Could you write out every record below exactly, leaving out any pictures?

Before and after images
════

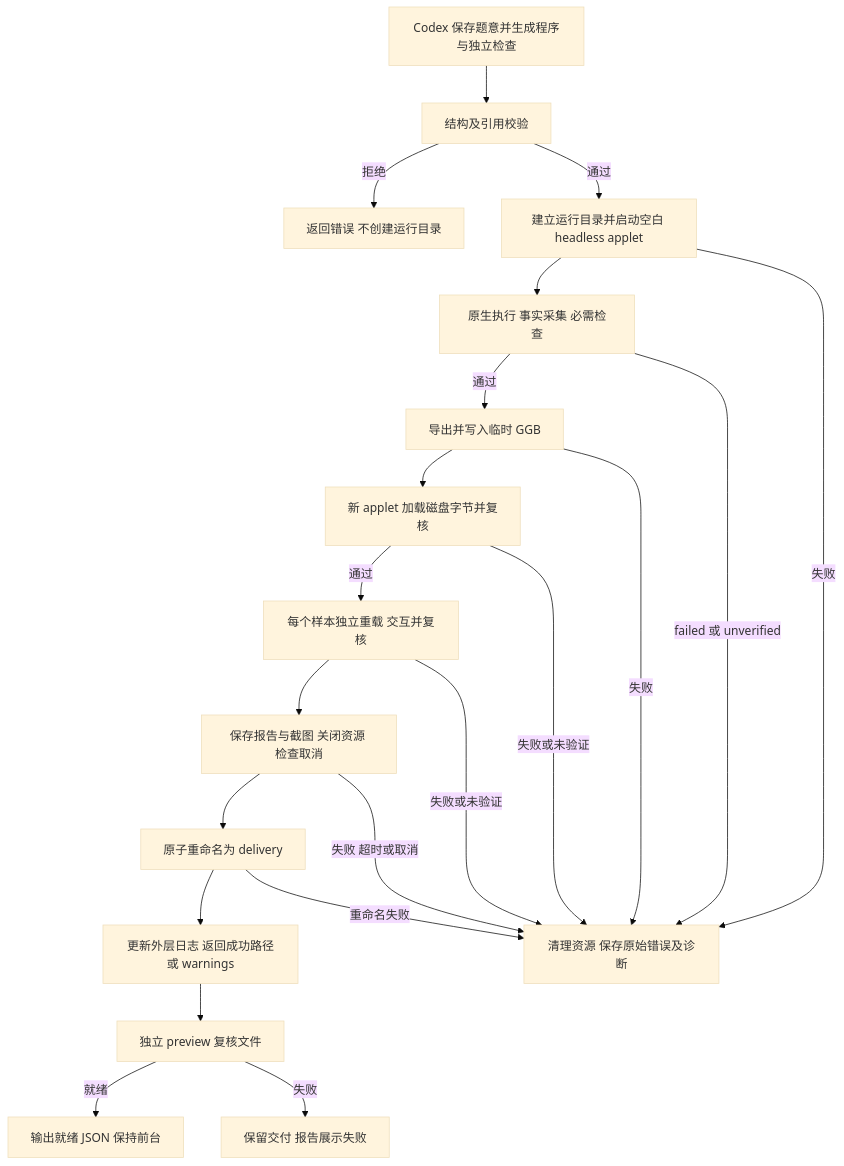
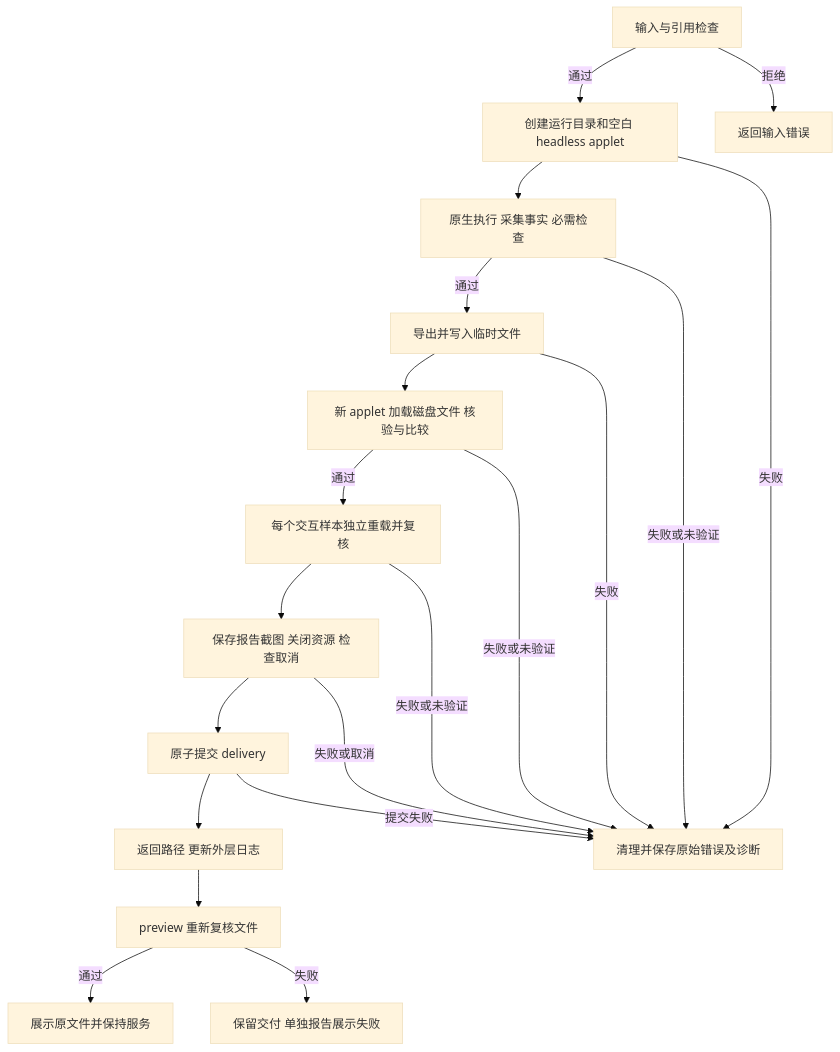
Before and after one commit to Jack7510/ggb-plugins: the second of 3 diagrams in docs/ggb-plugins-design.md, drawn with Mermaid (base theme). The commit also changed other lines of this file and 6 other files, not shown here.

````diff
--- a/docs/ggb-plugins-design.md
+++ b/docs/ggb-plugins-design.md
@@ -193,23 +108,22 @@
 ```mermaid
 flowchart TD
-  A[Codex 保存题意并生成程序与独立检查] --> B[结构及引用校验]
-  B -->|拒绝| X[返回错误 不创建运行目录]
-  B -->|通过| C[建立运行目录并启动空白 headless applet]
-  C --> D[原生执行 事实采集 必需检查]
-  D -->|通过| E[导出并写入临时 GGB]
-  E --> F[新 applet 加载磁盘字节并复核]
-  F -->|通过| G[每个样本独立重载 交互并复核]
-  G --> H[保存报告与截图 关闭资源 检查取消]
-  H --> I[原子重命名为 delivery]
-  I --> J[更新外层日志 返回成功路径或 warnings]
-  J --> K[独立 preview 复核文件]
-  K -->|就绪| L[输出就绪 JSON 保持前台]
-  K -->|失败| M[保留交付 报告展示失败]
-  C -->|失败| Y[清理资源 保存原始错误及诊断]
-  D -->|failed 或 unverified| Y
-  E -->|失败| Y
+  A[输入与引用检查] -->|通过| B[创建运行目录和空白 headless applet]
+  A -->|拒绝| X[返回输入错误]
+  B --> C[原生执行 采集事实 必需检查]
+  C -->|通过| D[导出并写入临时文件]
+  D --> E[新 applet 加载磁盘文件 核验与比较]
+  E -->|通过| F[每个交互样本独立重载并复核]
+  F --> G[保存报告截图 关闭资源 检查取消]
+  G --> H[原子提交 delivery]
+  H --> I[返回路径 更新外层日志]
+  I --> J[preview 重新复核文件]
+  J -->|通过| K[展示原文件并保持服务]
+  J -->|失败| L[保留交付 单独报告展示失败]
+  B -->|失败| Y[清理并保存原始错误及诊断]
+  C -->|失败或未验证| Y
+  D -->|失败| Y
+  E -->|失败或未验证| Y
   F -->|失败或未验证| Y
-  G -->|失败或未验证| Y
-  H -->|失败 超时或取消| Y
-  I -->|重命名失败| Y
+  G -->|失败或取消| Y
+  H -->|提交失败| Y
 ```
````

════

* [Solution for this problem]:
Before and after one commit to Jack7510/ggb-plugins: the second of 3 diagrams in docs/ggb-plugins-design.md, drawn with Mermaid (base theme). The commit also changed other lines of this file and 6 other files, not shown here.

````diff
--- a/docs/ggb-plugins-design.md
+++ b/docs/ggb-plugins-design.md
@@ -193,23 +108,22 @@
 ```mermaid
 flowchart TD
-  A[Codex 保存题意并生成程序与独立检查] --> B[结构及引用校验]
-  B -->|拒绝| X[返回错误 不创建运行目录]
-  B -->|通过| C[建立运行目录并启动空白 headless applet]
-  C --> D[原生执行 事实采集 必需检查]
-  D -->|通过| E[导出并写入临时 GGB]
-  E --> F[新 applet 加载磁盘字节并复核]
-  F -->|通过| G[每个样本独立重载 交互并复核]
-  G --> H[保存报告与截图 关闭资源 检查取消]
-  H --> I[原子重命名为 delivery]
-  I --> J[更新外层日志 返回成功路径或 warnings]
-  J --> K[独立 preview 复核文件]
-  K -->|就绪| L[输出就绪 JSON 保持前台]
-  K -->|失败| M[保留交付 报告展示失败]
-  C -->|失败| Y[清理资源 保存原始错误及诊断]
-  D -->|failed 或 unverified| Y
-  E -->|失败| Y
+  A[输入与引用检查] -->|通过| B[创建运行目录和空白 headless applet]
+  A -->|拒绝| X[返回输入错误]
+  B --> C[原生执行 采集事实 必需检查]
+  C -->|通过| D[导出并写入临时文件]
+  D --> E[新 applet 加载磁盘文件 核验与比较]
+  E -->|通过| F[每个交互样本独立重载并复核]
+  F --> G[保存报告截图 关闭资源 检查取消]
+  G --> H[原子提交 delivery]
+  H --> I[返回路径 更新外层日志]
+  I --> J[preview 重新复核文件]
+  J -->|通过| K[展示原文件并保持服务]
+  J -->|失败| L[保留交付 单独报告展示失败]
+  B -->|失败| Y[清理并保存原始错误及诊断]
+  C -->|失败或未验证| Y
+  D -->|失败| Y
+  E -->|失败或未验证| Y
   F -->|失败或未验证| Y
-  G -->|失败或未验证| Y
-  H -->|失败 超时或取消| Y
-  I -->|重命名失败| Y
+  G -->|失败或取消| Y
+  H -->|提交失败| Y
 ```
````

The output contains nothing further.